As Nyack residents we have become accustomed to the sound of leaf blowers whirring or screaming at any time, on any day. Maybe it’s an army of leaf blower wielders, or just a lone head-phone wearing neighbor sporting a backpack, oblivious to the health and well-being of neighbors or self.
It takes only a quick Google to learn that leaf blowers are more than an annoyance; they are a serious health hazard for their operators and anyone within hearing or breathing distance. Below is just a partial list of the dangers leaf blowers pose:
Air Pollution—A single leaf blower operating for an hour emits as much pollution as 40 cars idling during the same amount of time. (http://www.greenwichcalm.org/apps/blog/show/6583443-health-hazards-of-leaf-blowers)

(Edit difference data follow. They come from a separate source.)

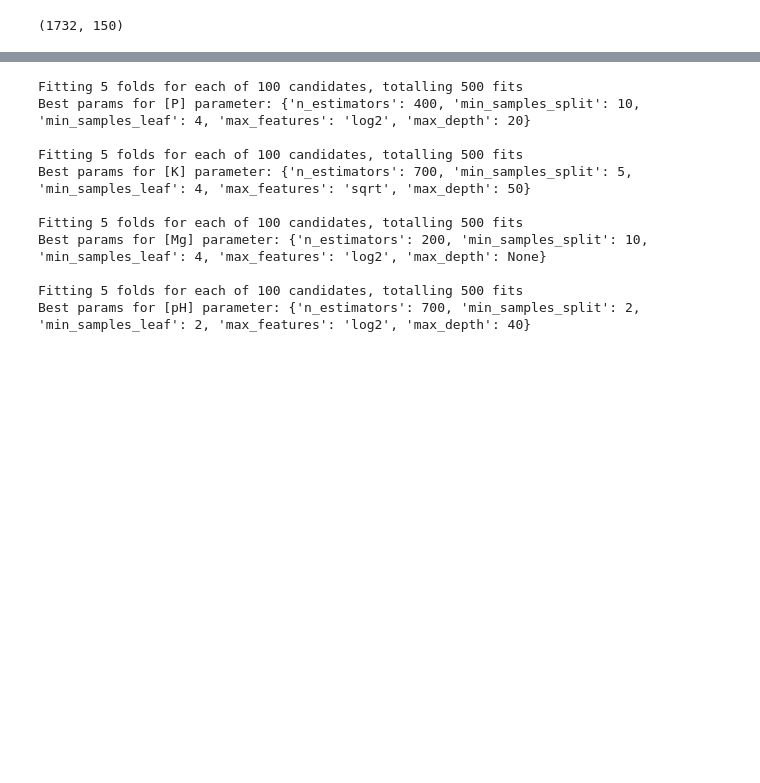
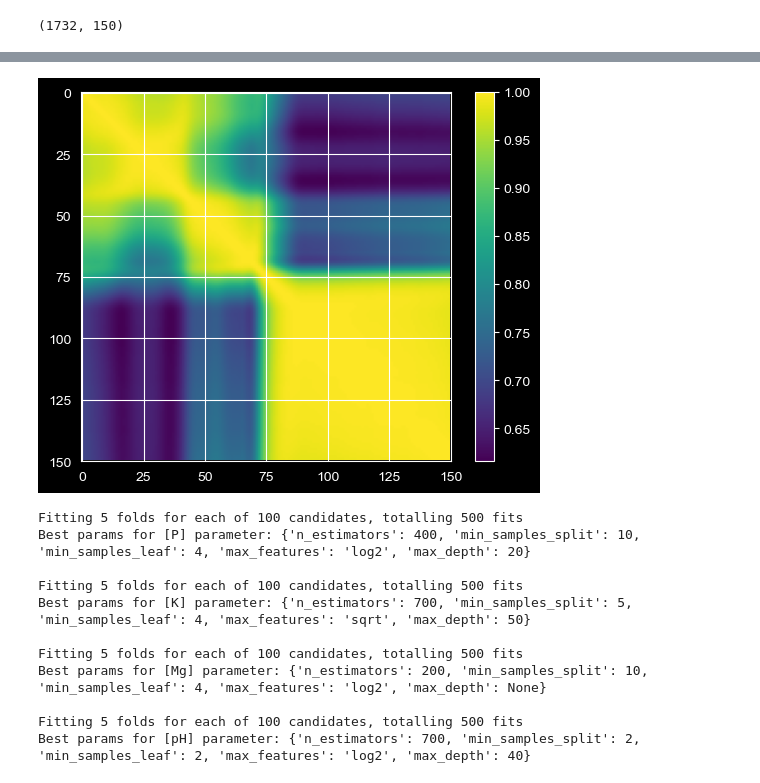
Before and after one commit to igorkotlarz1/io-hyperview-challenge, a Jupyter notebook: Code/main.ipynb, the cells around one changed output, grey strips where cells are left out. Saved outputs shown, nothing was run; the diff lists cells and outputs as text; code cells hidden in the pictures; blank space fills up the shorter version.

```diff
--- a/Code/main.ipynb
+++ b/Code/main.ipynb
@@ -34,3 +48,8 @@ X.shape
+# %%
+#Calculating correlation between bands of the example image
+Explorer.plot_band_correlation_matrix(image_data)
+# %% [output]
+[figure, added]
 # %%
 X_train, X_test, y_train, y_test = train_test_split(X, y, test_size=0.2, random_state=cfg.RANDOM_SEED)
 # %%
```
Also changed, not shown: parts of 5 cells of this notebook, 2 other files.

Leaf blowers stir up over two pounds per hour per leaf blower of dangerous particulate matter including but not limited to cat, dog, and rodent feces, pesticides, and street dust which may include mercury, arsenic, lead, cadmium and nickel. (The American Lung Associate of Sacramento)
Leaf blowers spew a number of toxic chemicals including but not limited to carbon monoxide, benzene (a known carcinogen), 1,3 -butadiene, acetaldehyde, and formaldehyde (possible carcinogens). (California Air Resources Board, “A Report to the California Legislature on the Potential Health and Environmental Impacts of Leaf Blowers,” http//www.epa.gov/oms/regs/nonroad/equip-Id/hhsfrm/f00007.htm)
Noise—Owners’ manuals warn that operators and anyone within 50 feet of an operating leaf blower should wear protective eye, ear, and respiratory gear. (http://www.nonoise.org/quietnet/cqs/leafblow.htm)
Leaf blowers exceed the World Health Organization’s acceptable ambient noise levels by 20 decibels at 50 feet.
Leaf blowers exceed World Health Org noise levels by 50 decibels at the operator’s ear, a level sure to cause hearing loss and impact the operators’ health in general, particularly the cardiovascular system. (World Health Org and “Comments on Occupational Noise to the OSHA Standards Planning Committee,” Alice Sutter, PhD and www. nonoise.org)
Half the wearers of hearing protection don’t benefit because the fit is wrong or they don’t wear it consistently. (“Noise, Ears & Hearing Protection,” the American Academy of Otolaryngology.)
Leaf blower noise is especially irritating for anyone within earshot because of its particular pitch, the changing amplitude, and the lack of control by the hearer. (Interview with Michael H.L. Hecker, a Los Altos psychoacoustician, et al. in The Sacramento Bee.)
Taken all together, just this small amount of evidence makes it clear that leaf blowers, at best, detract from the quality of life and well-being of Nyack residents and, at worst, pose a serious health risk to residents and/or operators. A number of local communities from Greenwich, to Rye, to Dobbs Ferry have taken measures to ban leaf blowers or limit their use, as have over 300 communities nationwide.
Environmental Committee On April 12, 2010 volunteer members of the newly formed Village of Nyack Environmental Committee, an advisory committee that makes recommendations to the Village Board, held their monthly meeting. On the agenda were ways to implement a survey of residents on environmental issues. From that meeting the “Noise and Air Quality” sub committee was formed. These were the issues they brought to the table:
1) Leaf blower usage: Limit leaf blower usage to Sept 15 to Dec 15, and then only allow one machine at any one time on a 1/4 acre property, as enacted in some local communities.
2) Leaf blower noise: phase in implementation of (quieter) 65decibel noise level machines.
3) Leaf blower application: Blow leaves only, not dirt, garbage, grass clippings, snow, etc.
The Mayor’s Recommendation On April 21, 2011, at the most recent meeting of the committee, Mayor Kavesh requested that the committee attempt to collect feedback from “as wide a sample of stakeholders as possible, landscapers included (10 or so),” before a proposal by the sub-committee be submitted to the Village Board.
A Call to Action If you are concerned about the impact leaf blowers have on the community, or if you are a landscaper and would like to voice your opinion, this is your opportunity. Contact Environmental Committee Chair Deborah Turner at (845) 480-9006.
Gail Greiner is an English teacher and private tutor. She has been a Nyack resident for 5 years.